"First of all we had to reconstruct the collection, that means taking into account all the records of the original collection, and that means creating a catalogue of all the items, one we've published on occasion of the exhibition a big catalogue containing all 762 items that were in the pre-war collection.

As for the exhibition, the basic idea was to make a reconstruction of the pre-war installation. You will see a reconstruction of the pre-war showcase, and many other items as well. The first criteria was to create the reconstruction. Second I wanted to show items that were precious or interesting in terms of material, or technique, or exceptional in the context of the collection as a whole. Many of the items included are on display for the very first time.

This item is a torah pointer which is decorated with animal motifs. We have two such objects here in Prague and they belong among the very best pieces in our collection. This torah pointer is also combined with a spice box, a small space to put the spice in, so it has, in fact, two functions."

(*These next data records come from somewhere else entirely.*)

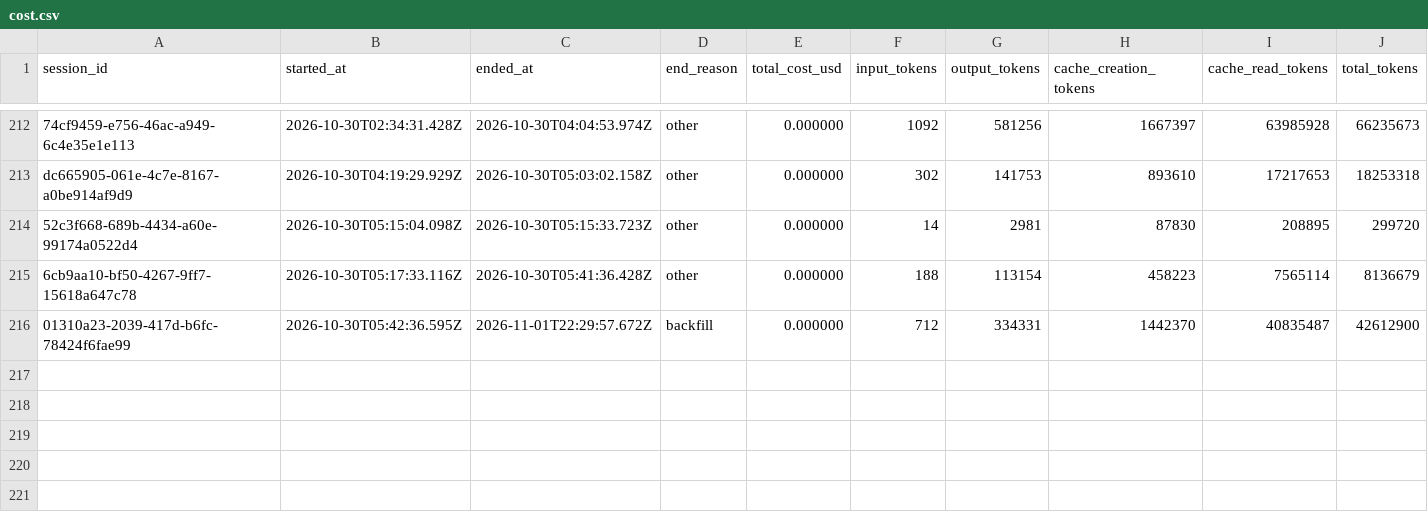
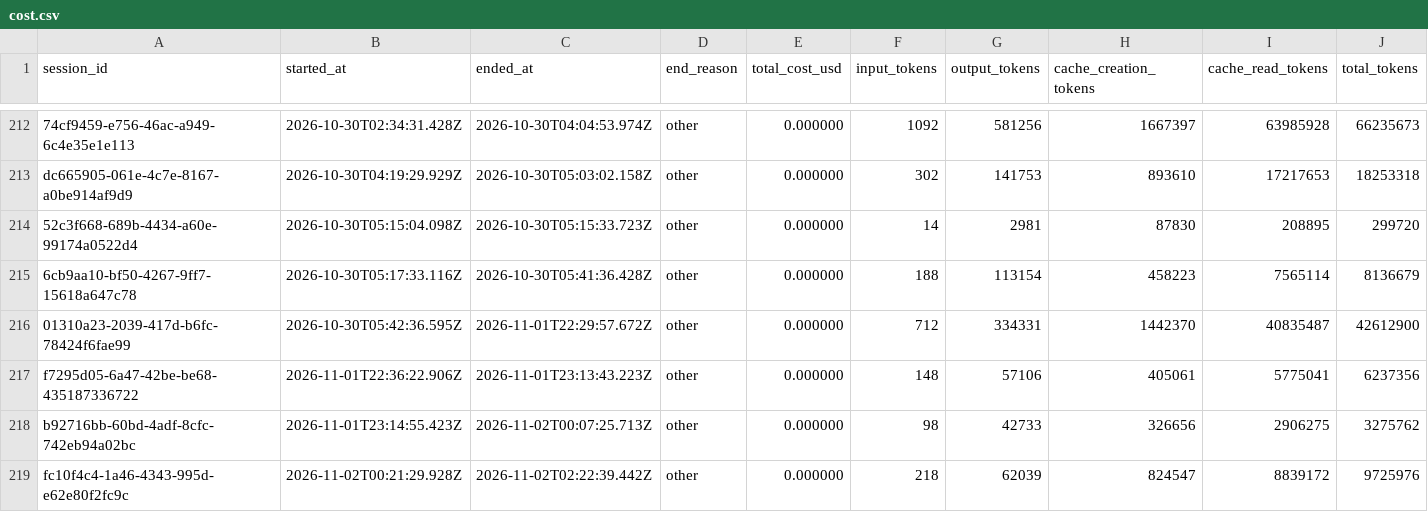
Before and after one commit to deniskrizanovic/collaborativegherkin, a CSV file: tokencost/cost.csv, drawn as a sheet; only a part is shown, gaps mark what is left out; rows hold the shown columns only; the diff names each change by its address in the sheet, - before the commit and + after, or states it on an @@ line.

Commit message:
chore(tokencost): record session token usage

```diff
--- a/tokencost/cost.csv
+++ b/tokencost/cost.csv
-D216 (end_reason): backfill
+D216 (end_reason): other
+row 217: f7295d05-6a47-42be-be68-435187336722 | 2026-11-01T22:36:22.906Z | 2026-11-01T23:13:43.223Z | other | 0.000000 | 148 | 57106 | 405061 | 5775041 | 6237356
+row 218: b92716bb-60bd-4adf-8cfc-742eb94a02bc | 2026-11-01T23:14:55.423Z | 2026-11-02T00:07:25.713Z | other | 0.000000 | 98 | 42733 | 326656 | 2906275 | 3275762
+row 219: fc10f4c4-1a46-4343-995d-e62e80f2fc9c | 2026-11-02T00:21:29.928Z | 2026-11-02T02:22:39.442Z | other | 0.000000 | 218 | 62039 | 824547 | 8839172 | 9725976
```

The paintings and photographs from roughly the same period, for example rabbinic portraits, show differences in approach: the old and the new, where we can see differences in pose as well as dress, more traditional and more modern.

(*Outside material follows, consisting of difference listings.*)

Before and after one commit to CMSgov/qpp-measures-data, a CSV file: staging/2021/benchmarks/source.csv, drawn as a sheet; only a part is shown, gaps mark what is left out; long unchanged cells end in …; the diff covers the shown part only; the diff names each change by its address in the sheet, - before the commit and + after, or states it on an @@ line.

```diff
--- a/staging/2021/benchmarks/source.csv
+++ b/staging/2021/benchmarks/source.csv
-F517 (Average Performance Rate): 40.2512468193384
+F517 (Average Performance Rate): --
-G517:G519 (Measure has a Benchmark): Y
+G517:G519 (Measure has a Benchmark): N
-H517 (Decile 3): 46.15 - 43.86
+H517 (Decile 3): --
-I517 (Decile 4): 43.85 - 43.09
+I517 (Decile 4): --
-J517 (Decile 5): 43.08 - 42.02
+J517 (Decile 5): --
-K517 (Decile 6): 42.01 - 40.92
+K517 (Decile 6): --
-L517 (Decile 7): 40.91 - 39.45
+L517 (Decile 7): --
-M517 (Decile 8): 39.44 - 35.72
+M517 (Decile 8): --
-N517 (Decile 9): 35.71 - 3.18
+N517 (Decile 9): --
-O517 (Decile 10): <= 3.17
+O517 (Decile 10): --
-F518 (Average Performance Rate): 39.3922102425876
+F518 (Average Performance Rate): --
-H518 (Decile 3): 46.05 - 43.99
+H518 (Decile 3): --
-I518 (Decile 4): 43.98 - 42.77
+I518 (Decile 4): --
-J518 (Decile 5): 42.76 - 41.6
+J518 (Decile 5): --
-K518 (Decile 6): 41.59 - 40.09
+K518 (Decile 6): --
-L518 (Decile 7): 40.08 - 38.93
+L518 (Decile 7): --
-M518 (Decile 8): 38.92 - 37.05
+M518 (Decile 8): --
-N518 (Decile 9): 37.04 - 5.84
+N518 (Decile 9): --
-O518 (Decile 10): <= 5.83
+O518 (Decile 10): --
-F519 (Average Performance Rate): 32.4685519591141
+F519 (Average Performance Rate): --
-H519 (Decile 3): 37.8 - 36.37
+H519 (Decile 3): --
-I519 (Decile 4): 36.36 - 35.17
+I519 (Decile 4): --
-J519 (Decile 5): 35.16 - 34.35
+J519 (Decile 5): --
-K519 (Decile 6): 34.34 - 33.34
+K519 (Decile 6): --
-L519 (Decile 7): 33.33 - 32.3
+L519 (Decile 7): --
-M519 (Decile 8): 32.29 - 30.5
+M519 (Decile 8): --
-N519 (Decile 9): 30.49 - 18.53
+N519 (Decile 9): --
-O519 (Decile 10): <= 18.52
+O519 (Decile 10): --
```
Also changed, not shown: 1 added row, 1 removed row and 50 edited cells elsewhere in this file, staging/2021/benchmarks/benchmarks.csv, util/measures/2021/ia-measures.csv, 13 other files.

From its inception in the pre-war years the Jewish Museum in Prague also gathered a great many photographs, and important part of its early collection as whole:

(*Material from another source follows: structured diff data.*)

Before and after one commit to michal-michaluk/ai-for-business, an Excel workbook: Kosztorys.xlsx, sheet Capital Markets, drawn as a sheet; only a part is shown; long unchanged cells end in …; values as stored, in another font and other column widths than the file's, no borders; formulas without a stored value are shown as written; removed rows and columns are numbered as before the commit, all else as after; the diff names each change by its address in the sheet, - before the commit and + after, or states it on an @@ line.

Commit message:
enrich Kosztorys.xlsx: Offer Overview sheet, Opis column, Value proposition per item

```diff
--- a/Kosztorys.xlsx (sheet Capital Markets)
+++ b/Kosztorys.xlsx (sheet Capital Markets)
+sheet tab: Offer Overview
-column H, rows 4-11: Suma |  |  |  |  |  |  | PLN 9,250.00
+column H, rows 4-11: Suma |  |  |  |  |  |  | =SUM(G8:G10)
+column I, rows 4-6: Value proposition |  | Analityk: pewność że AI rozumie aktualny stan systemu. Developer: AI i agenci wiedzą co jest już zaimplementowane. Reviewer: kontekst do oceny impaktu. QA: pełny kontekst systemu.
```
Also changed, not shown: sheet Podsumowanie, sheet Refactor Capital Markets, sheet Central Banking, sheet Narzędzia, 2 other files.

"It was very progressive in many ways. First of all, it reflected the new media like photographs which captured the situation of the Jews here. But it was also progressive in the sense that it collected anti-Semitic leaflets which are also on display. As a part of Jewish life of course, as one of the very important aspects of Jewish life here."

JV: Tell me about this photograph, this butcher's photograph that you're fond of...

"The butcher's photograph depicts a scene from the life of a butcher's in Vienna. It's composed as a 'tableau vivant', a real scene but of course it's not a 'real' scene because all of animals are very quiet. But, I think it's a beautiful picture. It depicts something that isn't, that doesn't exist anymore."

It's true: the anonymous face of the butcher and his staff look out, the expressions vivid, but the scene is all too calm, too frozen, to be an actual moment in life. Yet, this is what we have, frozen moments of a not-too-distant past. The people in the photo had their lives ahead of them. And though we do not know their names, or "really" know what they were like, in a sense they are not forgotten.

"I think that what is special about the Jewish Museum in Prague is that we are kind of a memorial. Of course, we are a museum, we do exhibitions, we do a lot for the public, but on the other hand we also play a big role in educating the public for example on what happened during the Second World War, the Holocaust. We play also other roles. This is something that is very important for us. There are many people visiting the museum, taking part in educational programmes, and many people who are interested, and I think this is what counts. We can see that people deal with the information, that they consider the presence of Jewish culture here as something very vivid."

"Defying the Beast" is not a massive exhibition by any means - it doesn't take long to view, but it does leave a lasting and even haunting impression - see the show's main image of a synagogue half-torn down, almost buried in the rubble. As Magda Veselska points out, who knows when some of the more valuable or fragile objects on display will be shown publicly again, so it is definitely worth seeing when visiting Prague, especially as an introduction to the Jewish quarter of Josefov "Defying the Beast" continues at the Jewish Museum in Prague until October 1st.

18-08-2006